== Segment start ==

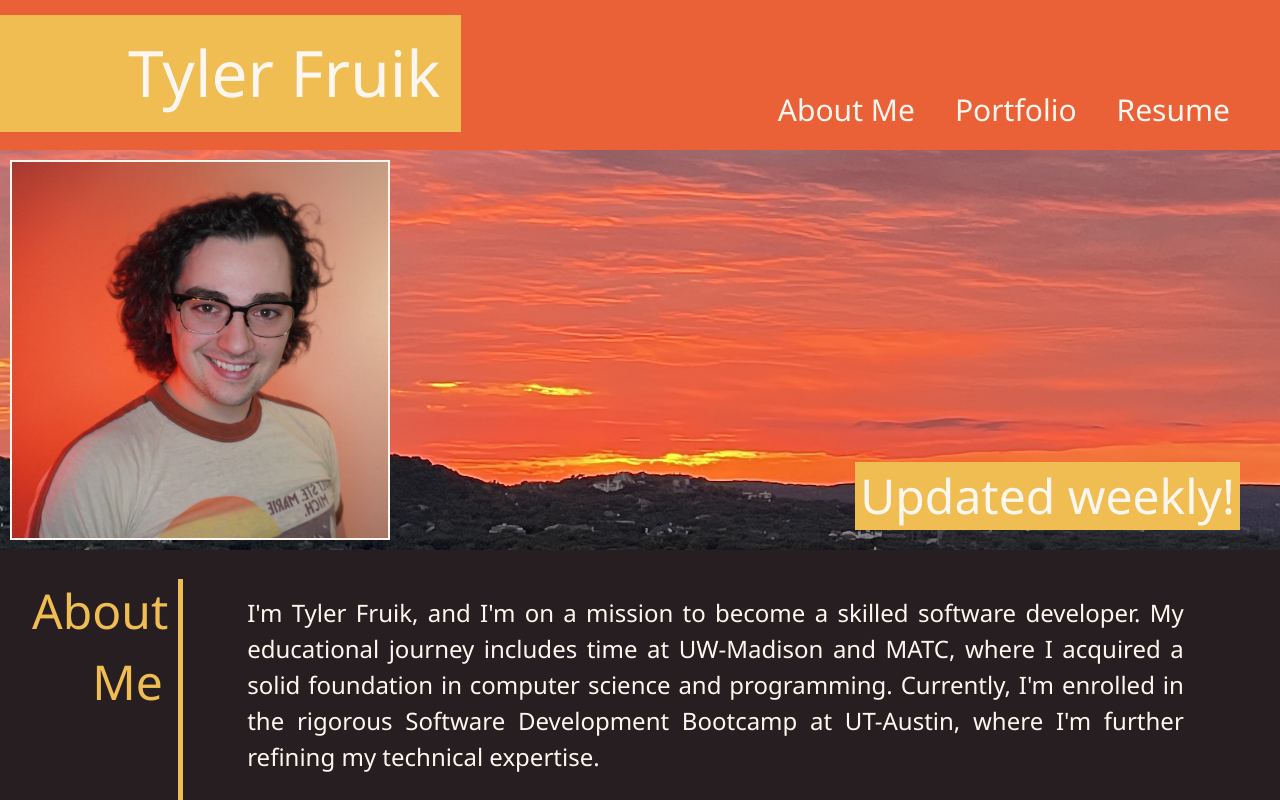
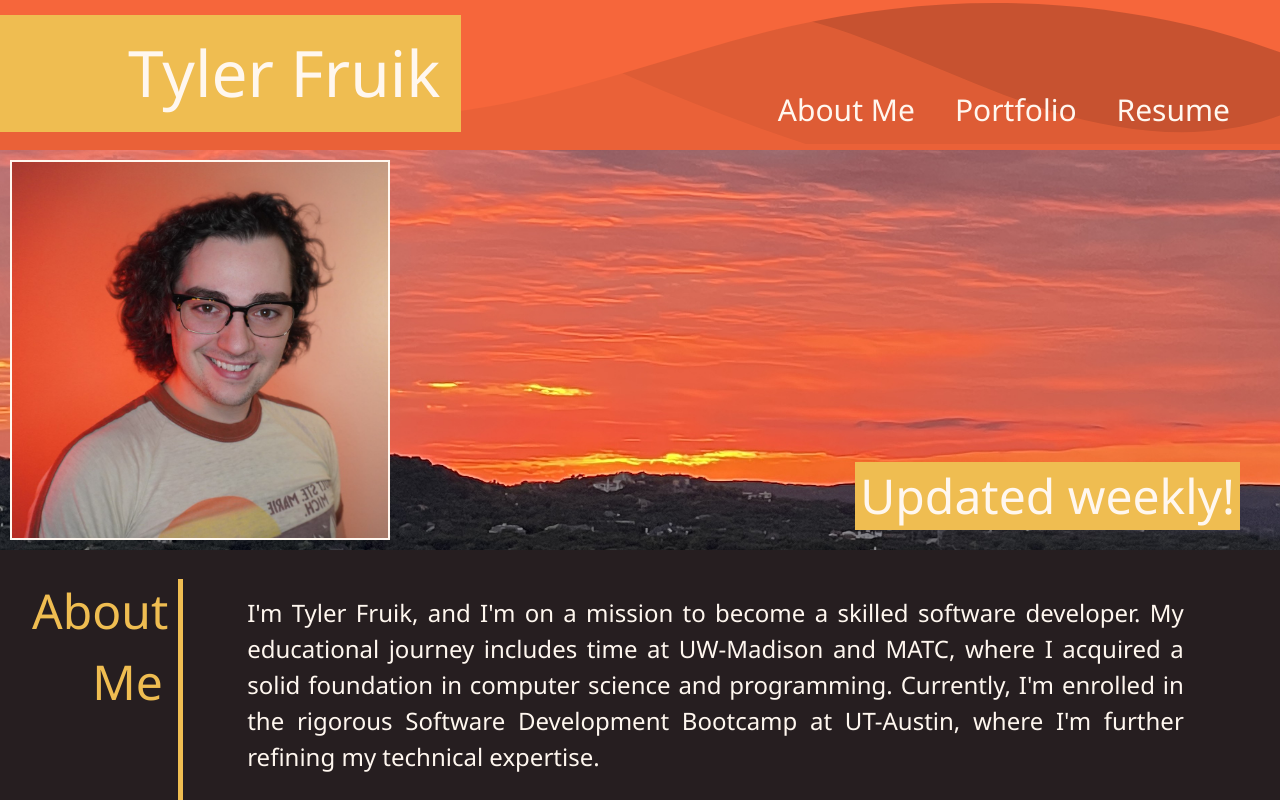
Before and after one commit to TylerFruik/portfolio-react, a React (Vite) app: page / in a window 1280 px wide. Shown: the top 800 px of the page. Built offline with nearby package versions, Linux system fonts and the light colour scheme.

Commit message:
Added wave divs to Nav

```diff
--- a/src/components/Nav.jsx
+++ b/src/components/Nav.jsx
@@ -19,6 +19,21 @@
 
   return (
     <header>
+      <div class="wave">
+        <svg data-name="Layer 1" xmlns="http://www.w3.org/2000/svg" viewBox="0 50 200 10" preserveAspectRatio="none">
+          <path d="M321.39,56.44c58-10.79,114.16-30.13,172-41.86,82.39-16.72,168.19-17.73,250.45-.39C823.78,31,906.67,72,985.66,92.83c70.05,18.48,146.53,26.09,214.34,3V0H0V27.35A600.21,600.21,0,0,0,321.39,56.44Z" class="shape-fill"></path>
+        </svg>
+      </div>
+      <div class="wave2">
+        <svg data-name="Layer 2" xmlns="http://www.w3.org/2000/svg" viewBox="0 0 1200 120" preserveAspectRatio="none">
+          <path d="M321.39,56.44c58-10.79,114.16-30.13,172-41.86,82.39-16.72,168.19-17.73,250.45-.39C823.78,31,906.67,72,985.66,92.83c70.05,18.48,146.53,26.09,214.34,3V0H0V27.35A600.21,600.21,0,0,0,321.39,56.44Z" class="shape-fill"></path>
+        </svg>
+      </div>
+      <div class="wave3">
+        <svg data-name="Layer 3" xmlns="http://www.w3.org/2000/svg" viewBox="0 0 800 80" preserveAspectRatio="none">
+          <path d="M321.39,56.44c58-10.79,114.16-30.13,172-41.86,82.39-16.72,168.19-17.73,250.45-.39C823.78,31,906.67,72,985.66,92.83c70.05,18.48,146.53,26.09,214.34,3V0H0V27.35A600.21,600.21,0,0,0,321.39,56.44Z" class="shape-fill"></path>
+        </svg>
+      </div>
       <Link to='/'>
         <h1>Tyler Fruik</h1>
       </Link>
--- a/src/new.css
+++ b/src/new.css
@@ -262,3 +262,69 @@
   border: 2px solid var(--text);
 }
 /* #endregion */
+
+/*  * Wave */
+/* #region */
+.wave {
+  position: absolute;
+  top: 0;
+  left: 0;
+  width: 100%;
+  overflow: hidden;
+  line-height: 0;
+}
+
+.wave svg {
+  position: relative;
+  display: block;
+  width: calc(100% + 1.3px);
+  height: 144px;
+}
+
+.wave .shape-fill {
+  fill: var(--primary);
+  filter: brightness(95%);
+}
+
+.wave2 {
+  position: absolute;
+  top: 0;
+  left: 0;
+  width: 100%;
+  overflow: hidden;
+  line-height: 0;
+}
+
+.wave2 svg {
+  position: relative;
+  display: block;
+  width: calc(100% + 1.3px);
+  height: 144px;
+}
+
+.wave2 .shape-fill {
+  fill: var(--primary);
+  filter: brightness(85%);
+}
+
+.wave3 {
+  position: absolute;
+  top: 0;
+  left: 0;
+  width: 100%;
+  overflow: hidden;
+  line-height: 0;
+}
+
+.wave3 svg {
+  position: relative;
+  display: block;
+  width: calc(100% + 1.3px);
+  height: 144px;
+}
+
+.wave3 .shape-fill {
+  fill: var(--primary);
+  filter: brightness(105%);
+}
+/* #endregion */
```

== Segment end ==

• EXERCISE GOAL: Restate the data word for word, minus any images.

• SOLUTION FOR THIS PROBLEM:
Before and after one commit to TylerFruik/portfolio-react, a React (Vite) app: page / in a window 1280 px wide. Shown: the top 800 px of the page. Built offline with nearby package versions, Linux system fonts and the light colour scheme.

Commit message:
Added wave divs to Nav

```diff
--- a/src/components/Nav.jsx
+++ b/src/components/Nav.jsx
@@ -19,6 +19,21 @@
 
   return (
     <header>
+      <div class="wave">
+        <svg data-name="Layer 1" xmlns="http://www.w3.org/2000/svg" viewBox="0 50 200 10" preserveAspectRatio="none">
+          <path d="M321.39,56.44c58-10.79,114.16-30.13,172-41.86,82.39-16.72,168.19-17.73,250.45-.39C823.78,31,906.67,72,985.66,92.83c70.05,18.48,146.53,26.09,214.34,3V0H0V27.35A600.21,600.21,0,0,0,321.39,56.44Z" class="shape-fill"></path>
+        </svg>
+      </div>
+      <div class="wave2">
+        <svg data-name="Layer 2" xmlns="http://www.w3.org/2000/svg" viewBox="0 0 1200 120" preserveAspectRatio="none">
+          <path d="M321.39,56.44c58-10.79,114.16-30.13,172-41.86,82.39-16.72,168.19-17.73,250.45-.39C823.78,31,906.67,72,985.66,92.83c70.05,18.48,146.53,26.09,214.34,3V0H0V27.35A600.21,600.21,0,0,0,321.39,56.44Z" class="shape-fill"></path>
+        </svg>
+      </div>
+      <div class="wave3">
+        <svg data-name="Layer 3" xmlns="http://www.w3.org/2000/svg" viewBox="0 0 800 80" preserveAspectRatio="none">
+          <path d="M321.39,56.44c58-10.79,114.16-30.13,172-41.86,82.39-16.72,168.19-17.73,250.45-.39C823.78,31,906.67,72,985.66,92.83c70.05,18.48,146.53,26.09,214.34,3V0H0V27.35A600.21,600.21,0,0,0,321.39,56.44Z" class="shape-fill"></path>
+        </svg>
+      </div>
       <Link to='/'>
         <h1>Tyler Fruik</h1>
       </Link>
--- a/src/new.css
+++ b/src/new.css
@@ -262,3 +262,69 @@
   border: 2px solid var(--text);
 }
 /* #endregion */
+
+/*  * Wave */
+/* #region */
+.wave {
+  position: absolute;
+  top: 0;
+  left: 0;
+  width: 100%;
+  overflow: hidden;
+  line-height: 0;
+}
+
+.wave svg {
+  position: relative;
+  display: block;
+  width: calc(100% + 1.3px);
+  height: 144px;
+}
+
+.wave .shape-fill {
+  fill: var(--primary);
+  filter: brightness(95%);
+}
+
+.wave2 {
+  position: absolute;
+  top: 0;
+  left: 0;
+  width: 100%;
+  overflow: hidden;
+  line-height: 0;
+}
+
+.wave2 svg {
+  position: relative;
+  display: block;
+  width: calc(100% + 1.3px);
+  height: 144px;
+}
+
+.wave2 .shape-fill {
+  fill: var(--primary);
+  filter: brightness(85%);
+}
+
+.wave3 {
+  position: absolute;
+  top: 0;
+  left: 0;
+  width: 100%;
+  overflow: hidden;
+  line-height: 0;
+}
+
+.wave3 svg {
+  position: relative;
+  display: block;
+  width: calc(100% + 1.3px);
+  height: 144px;
+}
+
+.wave3 .shape-fill {
+  fill: var(--primary);
+  filter: brightness(105%);
+}
+/* #endregion */
```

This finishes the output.